▶ [What the task requires]: If a line in the entries below contains "genres", copy it.

▶ [Extracted data]:
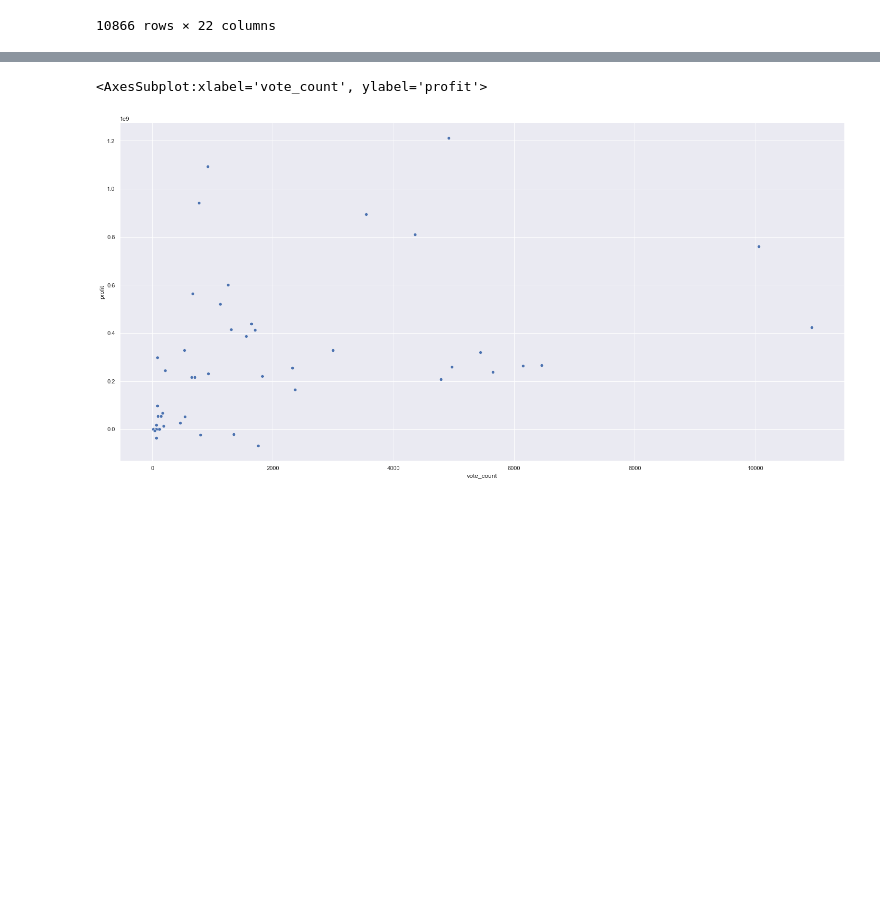
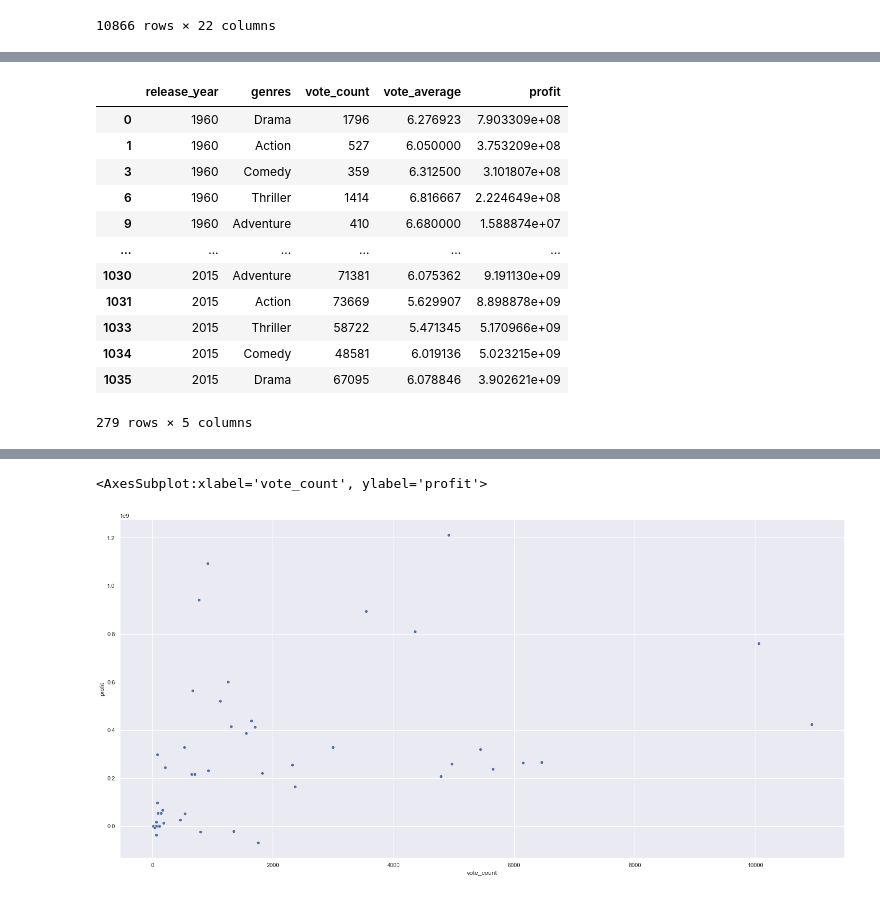
Before and after one commit to mina-f-beshay/ADAND-EgFWD-Udacity, a Jupyter notebook: Project 1 - Investigate Data/Jupyter Notebooks/TMDB Data Analysis - Project 1 .ipynb, the cells around one changed output, grey strips where cells are left out. Saved outputs shown, nothing was run; the diff lists cells and outputs as text; code cells hidden in the pictures; blank space fills up the shorter version.

```diff
--- a/Project 1 - Investigate Data/Jupyter Notebooks/TMDB Data Analysis - Project 1 .ipynb
+++ b/Project 1 - Investigate Data/Jupyter Notebooks/TMDB Data Analysis - Project 1 .ipynb
@@ -219,0 +289,16 @@ plt.xticks(rotation=0);
+# %%
+genre_summary[genre_summary['genres'].str.contains ('|'.join(top_genres))]
+# %% [output]
+|  | release_year | genres | vote_count | vote_average | profit |
+| 0 | 1960 | Drama | 1796 | 6.276923 | 7.903309e+08 |
+| 1 | 1960 | Action | 527 | 6.050000 | 3.753209e+08 |
+| 3 | 1960 | Comedy | 359 | 6.312500 | 3.101807e+08 |
+| 6 | 1960 | Thriller | 1414 | 6.816667 | 2.224649e+08 |
+| 9 | 1960 | Adventure | 410 | 6.680000 | 1.588874e+07 |
+| ... | ... | ... | ... | ... | ... |
+| 1030 | 2015 | Adventure | 71381 | 6.075362 | 9.191130e+09 |
+| 1031 | 2015 | Action | 73669 | 5.629907 | 8.898878e+09 |
+| 1033 | 2015 | Thriller | 58722 | 5.471345 | 5.170966e+09 |
+| 1034 | 2015 | Comedy | 48581 | 6.019136 | 5.023215e+09 |
+| 1035 | 2015 | Drama | 67095 | 6.078846 | 3.902621e+09 |
+279 rows × 5 columns
```
Also changed, not shown: parts of 27 cells of this notebook.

▶ [Finished exercise]:
+genre_summary[genre_summary['genres'].str.contains ('|'.join(top_genres))]
+|  | release_year | genres | vote_count | vote_average | profit |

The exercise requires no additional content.